EXERCISE DESCRIPTION: Read through the data and report every line in which the word "View" occurs.

RECORDS FOR THIS EXERCISE:
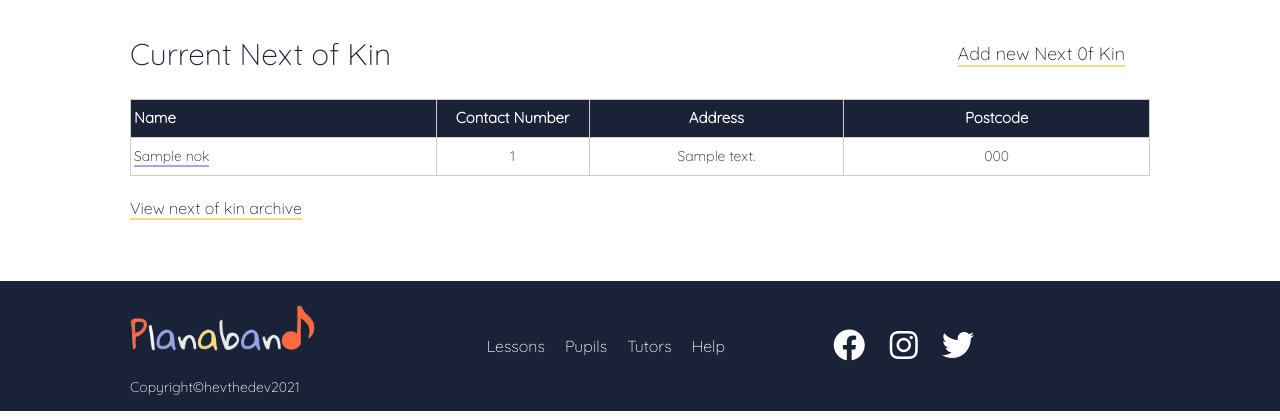
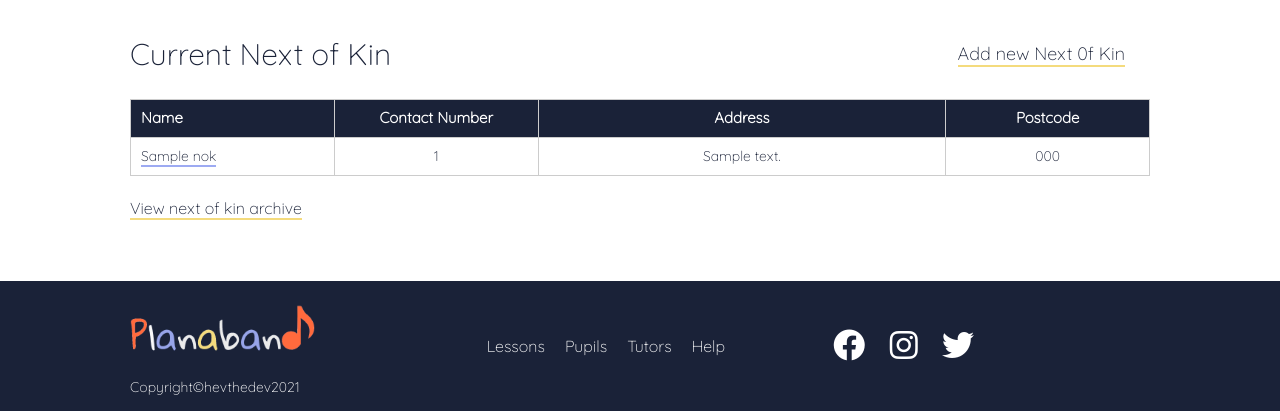
Before and after one commit to heathercking/CodeClan_Project1__Planaband, a Flask app: page /noks in a window 1280 px wide. Shown: the part 120-540 px from the top of the page. Run offline with Flask 2, Linux system fonts and the light colour scheme; a database or web service that is not in the repository returns one stand-in record (values such as "Sample title"); some libraries are stand-ins or nearby versions.

Commit message:
adds final tweaks to each page following walk through of all pages

```diff
--- a/static/css/tables.css
+++ b/static/css/tables.css
@@ -25,7 +25,7 @@ td {
 }
 
 th, td {
-    padding: 3px;
+    padding: 3px 10px;
 }
 
 tr {
--- a/templates/attendances/edit.html
+++ b/templates/attendances/edit.html
@@ -50,7 +50,7 @@
                 </div>
             </div>
 
-            <button type="submit">Update</button>
+            <button class="yellow-link" type="submit">Update</button>
 
         </form>
 
--- a/templates/lessons/archive.html
+++ b/templates/lessons/archive.html
@@ -45,7 +45,7 @@
                             {% endif %}
                         </td>
                         <td>
-                            <a class="log" href="lessons/{{ lesson.id }}">Log</a>
+                            <a class="log" href="/lessons/{{ lesson.id }}">Log</a>
                         </td>
                     </tr>
                 {% endif %}
--- a/templates/noks/index.html
+++ b/templates/noks/index.html
@@ -16,10 +16,10 @@
 
         <table style="width:100%">
             <tr>
-                <th class="th-1" style="width:30%">Name</th>
-                <th style="width:15%">Contact Number</th>
-                <th style="width:25%">Address</th>
-                <th style="width:30%">Postcode</th>
+                <th class="th-1" style="width:20%">Name</th>
+                <th style="width:20%">Contact Number</th>
+                <th style="width:40%">Address</th>
+                <th style="width:20%">Postcode</th>
             </tr>
 
             {% for nok in all_noks %}
--- a/templates/tutors/index.html
+++ b/templates/tutors/index.html
@@ -32,7 +32,7 @@
         </table>
 
         <div class="my-2">
-            <a class="archive" href="/tutors/archive">View tutor archive</a>
+            <a class="archive" href="">View tutor archive</a>
         </div>
 
     </div>
```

ANSWER TO THE EXERCISE:
-            <a class="archive" href="/tutors/archive">View tutor archive</a>
+            <a class="archive" href="">View tutor archive</a>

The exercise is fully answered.